Oleomargarine 75 Preservative.
Pecan pie filling 100 Promote color retention.
Pink beans (cooked canned) 165 Promote color retention.
Potato salad 100 Preservative.
Processed dry pinto beans 800 Promote color retention.
Red beans (cooked canned) 165 Promote color retention.
Salad dressing 75 Preservative.
Sandwich spread 100 Do.
Sauces 75 Do.
Shrimp (cooked canned) 250 Retard struvite formation; promote color retention.
Spice extractives in soluble carriers 60 Promote color and flavor retention.
Spreads, artificially colored and lemon-flavored or orange-flavored 100 Promote color retention.

1By weight of egg yolk portion.

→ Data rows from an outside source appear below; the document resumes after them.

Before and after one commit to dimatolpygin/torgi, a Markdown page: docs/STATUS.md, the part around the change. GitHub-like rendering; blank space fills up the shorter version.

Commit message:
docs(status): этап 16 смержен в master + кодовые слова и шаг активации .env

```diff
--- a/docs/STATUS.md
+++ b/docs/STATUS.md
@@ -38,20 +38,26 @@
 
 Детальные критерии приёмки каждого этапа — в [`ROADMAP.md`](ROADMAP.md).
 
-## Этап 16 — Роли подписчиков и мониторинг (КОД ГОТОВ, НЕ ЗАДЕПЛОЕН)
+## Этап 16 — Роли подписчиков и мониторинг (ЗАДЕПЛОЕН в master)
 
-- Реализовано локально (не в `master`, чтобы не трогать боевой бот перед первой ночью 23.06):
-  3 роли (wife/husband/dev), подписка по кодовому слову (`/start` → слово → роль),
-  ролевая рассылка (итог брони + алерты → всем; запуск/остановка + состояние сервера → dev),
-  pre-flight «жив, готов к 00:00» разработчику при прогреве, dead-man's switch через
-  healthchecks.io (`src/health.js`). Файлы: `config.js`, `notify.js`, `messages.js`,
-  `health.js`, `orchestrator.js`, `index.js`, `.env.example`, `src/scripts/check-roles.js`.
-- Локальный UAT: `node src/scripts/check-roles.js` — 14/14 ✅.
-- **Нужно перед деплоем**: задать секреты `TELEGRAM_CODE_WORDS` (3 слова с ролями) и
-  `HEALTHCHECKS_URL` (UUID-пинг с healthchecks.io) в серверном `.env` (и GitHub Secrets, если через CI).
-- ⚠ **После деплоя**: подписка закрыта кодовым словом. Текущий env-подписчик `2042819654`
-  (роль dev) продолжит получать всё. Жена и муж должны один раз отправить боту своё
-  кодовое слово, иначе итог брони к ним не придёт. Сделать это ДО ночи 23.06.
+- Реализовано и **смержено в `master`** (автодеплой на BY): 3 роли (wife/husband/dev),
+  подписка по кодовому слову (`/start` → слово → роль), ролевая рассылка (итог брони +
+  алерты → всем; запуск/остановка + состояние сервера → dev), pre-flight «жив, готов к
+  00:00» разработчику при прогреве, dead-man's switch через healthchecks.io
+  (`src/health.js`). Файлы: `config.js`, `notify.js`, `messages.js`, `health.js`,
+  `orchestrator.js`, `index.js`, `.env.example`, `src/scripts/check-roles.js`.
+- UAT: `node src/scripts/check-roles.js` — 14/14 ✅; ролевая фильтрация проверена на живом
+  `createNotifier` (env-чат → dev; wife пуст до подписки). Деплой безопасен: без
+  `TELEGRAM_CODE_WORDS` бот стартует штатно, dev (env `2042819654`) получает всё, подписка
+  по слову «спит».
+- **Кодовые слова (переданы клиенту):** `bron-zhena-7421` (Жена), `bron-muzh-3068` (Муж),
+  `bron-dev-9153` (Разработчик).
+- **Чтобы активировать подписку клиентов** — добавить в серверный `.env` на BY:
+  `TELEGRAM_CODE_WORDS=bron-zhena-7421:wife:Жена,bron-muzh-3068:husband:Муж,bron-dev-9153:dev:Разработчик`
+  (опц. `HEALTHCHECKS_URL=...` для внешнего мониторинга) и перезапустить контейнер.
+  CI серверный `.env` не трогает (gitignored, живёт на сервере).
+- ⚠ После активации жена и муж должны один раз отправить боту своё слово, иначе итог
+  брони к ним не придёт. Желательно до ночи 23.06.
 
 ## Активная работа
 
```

(2) With disodium EDTA (disodium ethylenediaminetetraacetate) in the following foods at not to exceed, in combination, the levels prescribed, calculated as anhydrous C10H12O8N2CaNa2:

Food Limitation (parts per million) Use
Dressings, nonstandardized 75 Preservative.
French dressing 75 Do.
Mayonnaise 75 Do.
Salad dressing 75 Do.
Sandwich spread 100 Do.
Sauces 75 Do.

(c) To assure safe use of the additive:

(1) The label and labeling of the additive container shall bear, in addition to the other information required by the Act, the name of the additive.

(2) The label or labeling of the additive container shall bear adequate use directions to provide a final food product that complies with the limitations provided in paragraph (b) of this section.

(d) In the standardized foods listed in paragraph (b) of this section, the additives are used only in compliance with the applicable standards of identity for such foods.

About the author

Leave a Reply

Your email address will not be published. Required fields are marked *